• _YOUR ASSIGNMENT_
Every line below that holds the string "after" must be copied.

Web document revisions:
= = = = = = =

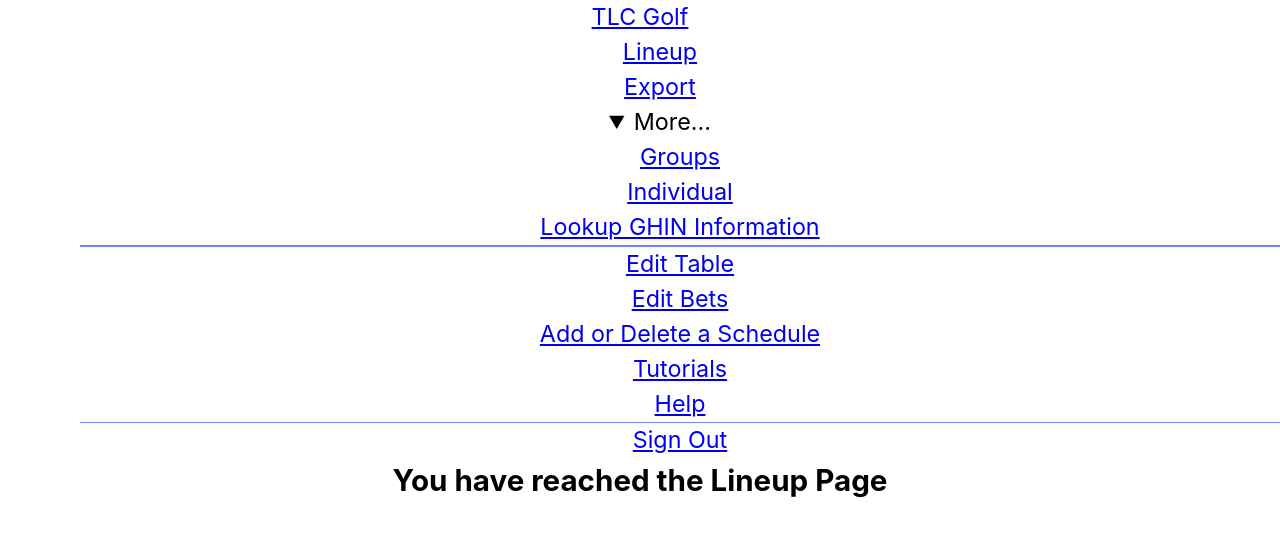
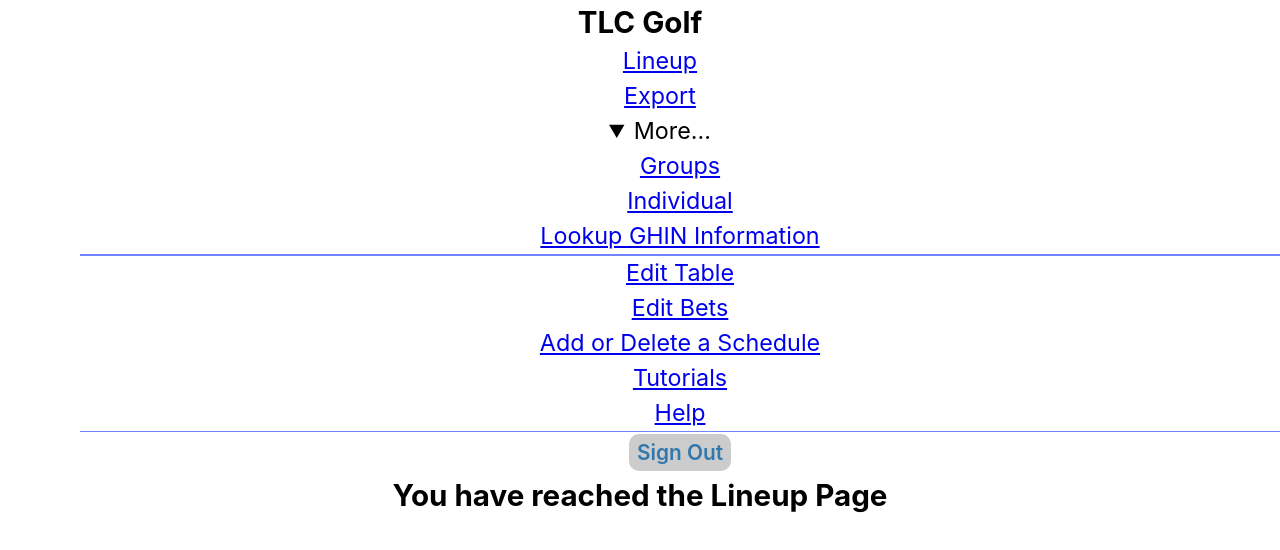
Before and after one commit to jeffreystorer/tlcgolf-next-js, a Next.js app: page /home/lineup in a window 1280 px wide. Both pictures are taken after a click on the heading "More...". Shown: the top 550 px of the page. Built offline with nearby package versions, Linux system fonts and the light colour scheme.

Commit message:
6/29: Move SignOut() to navbar

```diff
--- a/src/app/fetchusers/page.jsx
+++ b/src/app/signin/page.jsx
@@ -12,7 +12,7 @@ async function getCaptainsData() {
   return res.json();
 }
 
-export default async function FetchUsersPage() {
+export default async function SignInPage() {
   const captainsData = await getCaptainsData();
   const captains = getCaptains(captainsData.values);
 
--- a/src/app/signout/page.jsx
+++ /dev/null
@@ -1,5 +0,0 @@
-import { SignOut } from '@/components/signout/signout';
-
-export default function SignOutPage() {
-  return <SignOut />;
-}
--- a/src/components/common/navbar.jsx
+++ b/src/components/common/navbar.jsx
@@ -1,19 +1,37 @@
 'use client';
 //TODO Styling
-import { usePathname } from 'next/navigation';
+import { useRouter } from 'next/navigation';
 import Link from 'next/link';
-import { get } from '@/components/common/utils';
+import { clear, get, set } from '@/components/common/utils';
 
 export function NavBar() {
+    const router = useRouter();
   const ghinNumber = get('ghinNumber');
   const hasSchedule = get('hasSchedule');
   const schedules = get('schedules');
 
+  function signOut(e) {
+    e.preventDefault();
+    //values to be preserved
+    const ghinNumber = get('ghinNumber');
+    const lastName = get('lastName');
+    const course = get('course');
+    const group = get('group');
+    const teesSelected = get('teesSelected');
+    clear();
+    set('ghinNumber', ghinNumber);
+    set('lastName', lastName);
+    set('course', course);
+    set('group', group);
+    set('teesSelected', teesSelected);
+    router.push('/');
+  }
+
   return (
     <>
-      <Link id='brand' href='/home/signout'>
+      <h1 id='brand'>
         TLC Golf
-      </Link>
+      </h1>
       <nav>
         <ul>
           <li>
@@ -72,7 +90,7 @@ export function NavBar() {
                 </li>
                 <div className='divider full'></div>
                 <li>
-                  <Link href='/signout'>Sign Out</Link>
+                  <button type='button' className='button not_stacked' onClick={signOut}>Sign Out</button>
                 </li>
               </ul>
             </details>
--- a/src/components/fetchdata/apis/course-api.js
+++ b/src/components/fetchdata/apis/course-api.js
@@ -8,5 +8,5 @@ class CourseApi extends BaseApi {
     return this.httpGet(`${url}`, token);
   };
 }
-
+// eslint-disable-next-line
 export default new CourseApi();
--- a/src/components/fetchdata/apis/golfer-api.js
+++ b/src/components/fetchdata/apis/golfer-api.js
@@ -39,4 +39,5 @@ class GolferApi extends BaseApi {
     return this.httpGet(`${url}?${objToQuerystring({ golfer_id })}`);
   };
 }
+// eslint-disable-next-line
 export default new GolferApi();
--- a/src/components/fetchdata/apis/lookup-golfer-api.js
+++ b/src/components/fetchdata/apis/lookup-golfer-api.js
@@ -10,4 +10,5 @@ class LookupGolferApi extends BaseApi {
     return this.httpGet(`${url}`, token);
   };
 }
+// eslint-disable-next-line
 export default new LookupGolferApi();
--- a/src/components/fetchdata/apis/scores-api.js
+++ b/src/components/fetchdata/apis/scores-api.js
@@ -8,4 +8,5 @@ class ScoresApi extends BaseApi {
     return this.httpGet(`${url}`, token);
   };
 }
+// eslint-disable-next-line
 export default new ScoresApi();
--- a/src/components/signin/getisloggedin.jsx
+++ b/src/components/signin/getisloggedin.jsx
@@ -18,7 +18,7 @@ export function GetIsLoggedIn() {
     const allPlayersInTableArray = encodeURIComponent(JSON.stringify(allPlayersInTable));
       router.push(`/fetchdata?ghinNumber=${ghinNumber}&lastname=${lastName}&dataMode=${dataMode}&groupsArray=${groupsArray}&allPlayersInTableArray=${allPlayersInTableArray}`);
     } else {
-      router.push('/fetchusers');
+      router.push('/signin');
     }
 
   }, [isLoggedIn, router])
```
Also changed, not shown: src/components/signout/signout.jsx (deleted, +0 -24 lines), 1 other file (tests, documents, lock files or other folders).
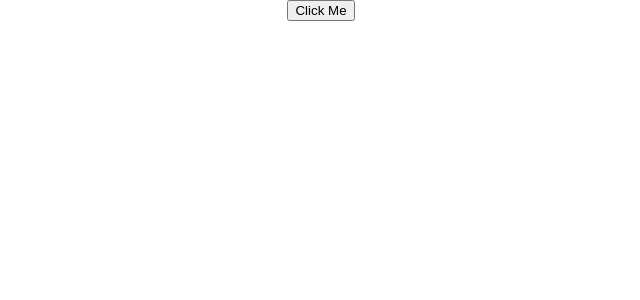
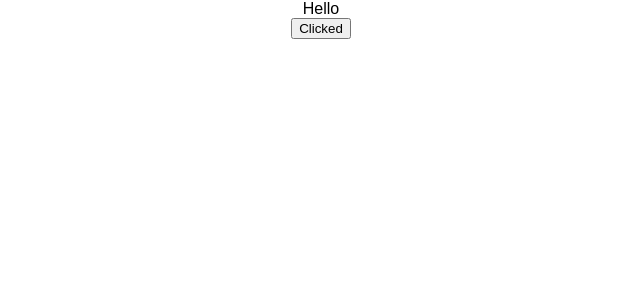
Before and after one commit to Meetkamal256/Learn-react-js, a React (Create React App) app in the folder hello-world/: page / in a window 1280 px wide. Shown: the top 300 px of the page, without its empty margins (319-959 px from the left). Built offline with nearby package versions, Linux system fonts and the light colour scheme.

Commit message:
event binding

```diff
--- a/hello-world/src/App.js
+++ b/hello-world/src/App.js
@@ -8,13 +8,15 @@
 import Counter from './components/Counter'
 import FunctionClick from './components/FunctionClick';
 import ClassClick from './components/ClassClick';
+import EventBind from './components/EventBind';
 
 
 class App extends Component {
   render() {
     return (
       <div className="App">
-        <ClassClick />
+        <EventBind />
+        {/* <ClassClick /> */}
         {/* <FunctionClick /> */}
         {/* <Counter /> */}
         {/* <Message /> */}
--- /dev/null
+++ b/hello-world/src/components/EventBind.js
@@ -0,0 +1,29 @@
+import React, { Component } from 'react'
+
+class EventBind extends Component {
+    constructor(props){
+        super(props)
+
+        this.state = {
+            message: 'Hello'
+        }
+    }
+
+    clickHandler = () =>{
+        this.setState({
+            message: 'Goodbye'
+        })
+    }
+
+  render() {
+    return (
+        <div>
+      <div>{this.state.message}</div>
+      <button onClick={this.clickHandler}>Clicked</button>
+      </div>
+
+    )
+  }
+}
+
+export default EventBind
```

= = = = = = =

• _WRITTEN ANSWER_
Before and after one commit to jeffreystorer/tlcgolf-next-js, a Next.js app: page /home/lineup in a window 1280 px wide. Both pictures are taken after a click on the heading "More...". Shown: the top 550 px of the page. Built offline with nearby package versions, Linux system fonts and the light colour scheme.
Before and after one commit to Meetkamal256/Learn-react-js, a React (Create React App) app in the folder hello-world/: page / in a window 1280 px wide. Shown: the top 300 px of the page, without its empty margins (319-959 px from the left). Built offline with nearby package versions, Linux system fonts and the light colour scheme.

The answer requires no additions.